WHAT YOU SHOULD DO
Return the records below word for word.

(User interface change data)
=-=-=-=-=
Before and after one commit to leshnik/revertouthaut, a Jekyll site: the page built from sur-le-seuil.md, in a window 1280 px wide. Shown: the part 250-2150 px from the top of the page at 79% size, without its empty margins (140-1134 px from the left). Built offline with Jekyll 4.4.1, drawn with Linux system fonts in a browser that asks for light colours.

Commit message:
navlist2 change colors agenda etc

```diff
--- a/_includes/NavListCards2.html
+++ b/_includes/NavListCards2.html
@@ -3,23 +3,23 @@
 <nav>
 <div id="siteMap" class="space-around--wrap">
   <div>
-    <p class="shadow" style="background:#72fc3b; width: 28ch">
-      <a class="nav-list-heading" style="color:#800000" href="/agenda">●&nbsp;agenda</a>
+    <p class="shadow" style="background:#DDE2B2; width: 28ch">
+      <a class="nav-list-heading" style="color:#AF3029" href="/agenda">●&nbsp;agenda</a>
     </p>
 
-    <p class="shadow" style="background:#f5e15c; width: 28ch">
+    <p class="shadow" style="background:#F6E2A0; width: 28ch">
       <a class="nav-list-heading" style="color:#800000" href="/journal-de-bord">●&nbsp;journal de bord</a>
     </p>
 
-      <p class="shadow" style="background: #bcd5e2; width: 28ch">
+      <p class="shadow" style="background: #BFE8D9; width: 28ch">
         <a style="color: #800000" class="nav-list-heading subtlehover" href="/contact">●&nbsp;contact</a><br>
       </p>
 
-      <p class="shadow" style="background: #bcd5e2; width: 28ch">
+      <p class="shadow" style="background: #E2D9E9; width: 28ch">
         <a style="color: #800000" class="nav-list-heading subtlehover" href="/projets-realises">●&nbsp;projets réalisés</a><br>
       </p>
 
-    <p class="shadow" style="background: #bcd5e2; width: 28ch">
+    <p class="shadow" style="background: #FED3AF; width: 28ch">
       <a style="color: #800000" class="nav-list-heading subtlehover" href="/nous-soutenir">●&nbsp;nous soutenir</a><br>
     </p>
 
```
=-=-=-=-=
REPLY TO THE TASK
Before and after one commit to leshnik/revertouthaut, a Jekyll site: the page built from sur-le-seuil.md, in a window 1280 px wide. Shown: the part 250-2150 px from the top of the page at 79% size, without its empty margins (140-1134 px from the left). Built offline with Jekyll 4.4.1, drawn with Linux system fonts in a browser that asks for light colours.

Commit message:
navlist2 change colors agenda etc

```diff
--- a/_includes/NavListCards2.html
+++ b/_includes/NavListCards2.html
@@ -3,23 +3,23 @@
 <nav>
 <div id="siteMap" class="space-around--wrap">
   <div>
-    <p class="shadow" style="background:#72fc3b; width: 28ch">
-      <a class="nav-list-heading" style="color:#800000" href="/agenda">●&nbsp;agenda</a>
+    <p class="shadow" style="background:#DDE2B2; width: 28ch">
+      <a class="nav-list-heading" style="color:#AF3029" href="/agenda">●&nbsp;agenda</a>
     </p>
 
-    <p class="shadow" style="background:#f5e15c; width: 28ch">
+    <p class="shadow" style="background:#F6E2A0; width: 28ch">
       <a class="nav-list-heading" style="color:#800000" href="/journal-de-bord">●&nbsp;journal de bord</a>
     </p>
 
-      <p class="shadow" style="background: #bcd5e2; width: 28ch">
+      <p class="shadow" style="background: #BFE8D9; width: 28ch">
         <a style="color: #800000" class="nav-list-heading subtlehover" href="/contact">●&nbsp;contact</a><br>
       </p>
 
-      <p class="shadow" style="background: #bcd5e2; width: 28ch">
+      <p class="shadow" style="background: #E2D9E9; width: 28ch">
         <a style="color: #800000" class="nav-list-heading subtlehover" href="/projets-realises">●&nbsp;projets réalisés</a><br>
       </p>
 
-    <p class="shadow" style="background: #bcd5e2; width: 28ch">
+    <p class="shadow" style="background: #FED3AF; width: 28ch">
       <a style="color: #800000" class="nav-list-heading subtlehover" href="/nous-soutenir">●&nbsp;nous soutenir</a><br>
     </p>
 
```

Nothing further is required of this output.